Some years ago, Vodafone UK had an unusual attitude to revenue assurance. They had a billing assurance department and they believed that revenue assurance was the job of one person in that department. The revenue assurance job was responsible for the validity, completeness and accuracy of all the data that reaches the billing system. Once there, the responsibility handed over to the rest of the billing assurance department. That was very unorthodox, even back then. Most people seem to agree that revenue assurance is the end to end job and that billing assurance is the subset concerned with the billing end of the chain. There is also increasing recognition of the fact that whilst symptoms of problems usually occur in billing, the causes are typically earlier in the processing chain. That means you need to spread the revenue assurance effort across the entire chain, beginning with the collection of data reflecting new orders, network events and such.
Where the chain starts and stops, and where the most effort is needed, is not something people agree on as often. When people say they do end to end assurance they often pick a convenient definition of what the ends are. I mean convenient in the sense of what they know how to do or convenient in the sense of their authority in an organization or reflecting internal telco politics. Not many people doing end to end assurance really do much work to ensure, say, that all orders are taken correctly or that switches are configured properly. There is even more disagreement about the other end. You would have to be very unconventional to exclude billing, but their are differences of opinion about the end point afterwards. Some stop at the output from the billing system in terms of the feed to the print vendors for the bill. Some go further and really check the bills are correctly printed and sent. Some think the goal is correct reporting to the general ledger. Some think the end point is the collection of cash and the maintaining of customer accounts. So whilst most people act pretty confident when asked what the scope of revenue assurance is, you often get the feeling that there is some fraying at the ends.
Over at LinkedIn Answers, Nathan Cooks of Cell C asked an interesting question that touches on all of this.
Can anyone tell me how they would define the role of billing assurance in a company that already has a revenue assurance department?
Secondly what are your opinions on where a billing assurance department should fit into the company structure?
These are question that I have and there are some very obvious answers but I would like to know if any other opinions exist on the matter?
Thank you for your time.
You can imagine how hard I found it to give an answer within the limited number of characters allowed ;) But for those of you who do not read that site, here it is:
I have worked in telcos with a separate Billing Assurance dept and in telcos which did the same work without a separate dept. Fundamentally, I do not think there is one right answer: it depends on the telco. Do not be dogmatic. At this level, org structures are most influenced by the personal and political considerations of the people involved. It might be nice if execs tried to be objective and worked out what was best on a more analytical basis, but they also need to get the best from their employees and that may not be the same as a textbook answer.
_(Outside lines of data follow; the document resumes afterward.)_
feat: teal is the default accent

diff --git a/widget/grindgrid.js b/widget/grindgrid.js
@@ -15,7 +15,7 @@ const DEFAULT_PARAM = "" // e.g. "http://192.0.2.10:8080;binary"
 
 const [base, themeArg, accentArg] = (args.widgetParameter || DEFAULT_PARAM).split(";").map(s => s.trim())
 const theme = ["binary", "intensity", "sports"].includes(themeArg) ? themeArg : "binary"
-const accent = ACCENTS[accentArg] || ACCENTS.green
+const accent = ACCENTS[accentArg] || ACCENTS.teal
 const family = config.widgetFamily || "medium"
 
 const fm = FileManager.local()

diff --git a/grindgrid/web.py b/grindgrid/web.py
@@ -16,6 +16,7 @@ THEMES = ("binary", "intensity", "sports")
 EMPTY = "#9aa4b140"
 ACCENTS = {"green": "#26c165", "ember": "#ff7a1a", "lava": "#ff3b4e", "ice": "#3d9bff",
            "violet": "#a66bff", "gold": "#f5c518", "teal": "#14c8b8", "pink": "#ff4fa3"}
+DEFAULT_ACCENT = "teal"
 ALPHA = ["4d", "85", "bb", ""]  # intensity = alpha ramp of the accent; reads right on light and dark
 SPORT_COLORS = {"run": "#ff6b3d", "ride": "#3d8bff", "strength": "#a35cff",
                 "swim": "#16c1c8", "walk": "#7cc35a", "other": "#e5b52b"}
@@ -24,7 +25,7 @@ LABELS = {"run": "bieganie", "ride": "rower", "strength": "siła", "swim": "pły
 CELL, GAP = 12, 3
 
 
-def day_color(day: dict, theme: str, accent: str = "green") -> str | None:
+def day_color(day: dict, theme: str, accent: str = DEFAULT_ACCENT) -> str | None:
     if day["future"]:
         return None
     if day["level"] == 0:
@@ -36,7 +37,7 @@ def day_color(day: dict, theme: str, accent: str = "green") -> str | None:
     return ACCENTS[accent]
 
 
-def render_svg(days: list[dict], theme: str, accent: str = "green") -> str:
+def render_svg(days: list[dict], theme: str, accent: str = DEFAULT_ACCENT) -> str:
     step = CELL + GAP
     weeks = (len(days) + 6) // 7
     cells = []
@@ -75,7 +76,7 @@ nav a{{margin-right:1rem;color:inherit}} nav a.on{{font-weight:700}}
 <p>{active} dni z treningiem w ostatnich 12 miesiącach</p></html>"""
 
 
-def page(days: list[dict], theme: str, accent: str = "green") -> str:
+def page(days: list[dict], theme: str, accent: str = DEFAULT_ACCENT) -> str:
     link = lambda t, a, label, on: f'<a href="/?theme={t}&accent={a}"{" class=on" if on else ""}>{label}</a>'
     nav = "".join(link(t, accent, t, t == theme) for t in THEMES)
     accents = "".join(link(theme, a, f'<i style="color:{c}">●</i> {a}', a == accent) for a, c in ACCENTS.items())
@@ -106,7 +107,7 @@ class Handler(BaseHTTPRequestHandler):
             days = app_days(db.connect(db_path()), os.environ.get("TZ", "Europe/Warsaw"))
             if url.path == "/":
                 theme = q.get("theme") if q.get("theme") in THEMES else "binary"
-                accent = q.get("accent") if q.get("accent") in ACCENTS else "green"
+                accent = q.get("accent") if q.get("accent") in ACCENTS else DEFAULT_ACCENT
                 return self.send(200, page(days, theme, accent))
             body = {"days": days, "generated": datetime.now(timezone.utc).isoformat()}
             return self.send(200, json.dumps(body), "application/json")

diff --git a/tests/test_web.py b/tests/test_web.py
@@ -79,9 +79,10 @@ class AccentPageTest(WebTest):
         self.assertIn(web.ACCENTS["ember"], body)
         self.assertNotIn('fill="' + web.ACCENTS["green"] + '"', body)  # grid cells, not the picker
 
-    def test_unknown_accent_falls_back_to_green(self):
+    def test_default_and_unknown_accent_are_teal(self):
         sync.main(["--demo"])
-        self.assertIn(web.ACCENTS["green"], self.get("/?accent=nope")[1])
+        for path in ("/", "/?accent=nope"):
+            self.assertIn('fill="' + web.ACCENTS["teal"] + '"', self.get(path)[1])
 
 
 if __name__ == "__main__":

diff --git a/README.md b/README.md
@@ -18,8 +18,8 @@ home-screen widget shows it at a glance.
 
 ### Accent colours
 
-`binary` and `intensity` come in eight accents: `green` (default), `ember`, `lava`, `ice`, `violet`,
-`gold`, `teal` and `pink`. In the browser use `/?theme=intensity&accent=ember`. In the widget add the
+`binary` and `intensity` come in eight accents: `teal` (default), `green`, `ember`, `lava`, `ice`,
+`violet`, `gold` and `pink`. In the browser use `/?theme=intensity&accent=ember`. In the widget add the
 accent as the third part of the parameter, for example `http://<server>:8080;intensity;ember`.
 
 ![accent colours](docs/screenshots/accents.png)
After saying that, I will try to give a textbook answer. The consulting/software firm Cartesian issued a document where they defined the difference between Billing Assurance and Revenue Assurance; see here. They consider the end goal is the same, but that BA is a subset of RA that relates solely to the billing system(s). That seems like a decent definition to me. Cartesian goes on to say it is important to distinguish BA within RA because it involves specialist knowledge of how billing systems and the processes around them work. If you accept this line of reasoning, you have a straightforward choice. First, you could place BA in the dept with best specialist knowledge of billing. This might be a Billing dept in Finance or it might be a Billing Ops dept in IT. The advantage is that you try to have the relevant skills and knowledge in one dept, making communication, training and recruiting easier. The disadvantage is that you have no separation of responsibility. The BA team may not do a thorough job of checking what their colleagues are doing. They may suffer the same misconceptions or be blind to their faults. Second, you could separate BA from the people they oversee, to give some independence. The key here is that the more separate they are in the company structure, the greater the objectivity of BA, but also the greater the overheads in terms of recruiting and training people in BA, and the greater the overheads in terms of communication between BA and the departments that they scrutinize. The third option is to have a blend between the first two. In this case, some detailed day-to-day assurance work is performed by the individuals responsible for the processes and systems, and some higher-level assurance is conducted by a separate function, which provides a form of internal control or audit.
The right choice depends on company culture and dynamics. A telco which is entrepreneurial, is smaller, is in a rapid growth phase, or has flat management should probably keep BA responsibility with the people who do the work that needs to be assured. They sacrifice independence for flexibility. Imposing strong lines of division may otherwise lead to underfunding of BA or too many internal conflicts. A larger, more static, hierarchical, cash cow/cost conscious business is better off with separating BA from the billing being assured. They can afford to spend more time and money on staff development and training in order to realize the financial and governance benefits of greater independence.
One last point. In many telcos Billing and Revenue Assurance (and hence BA) will report into a single person who in turn reports into the CxO level. This may undermine independence when it is most needed. But having RA/BA and Billing report into different CxOs can be unwieldy. A sensible compromise would be to require Internal Audit or Risk Management to annually review and report on the adequacy of work done in BA to provide some high-level independence.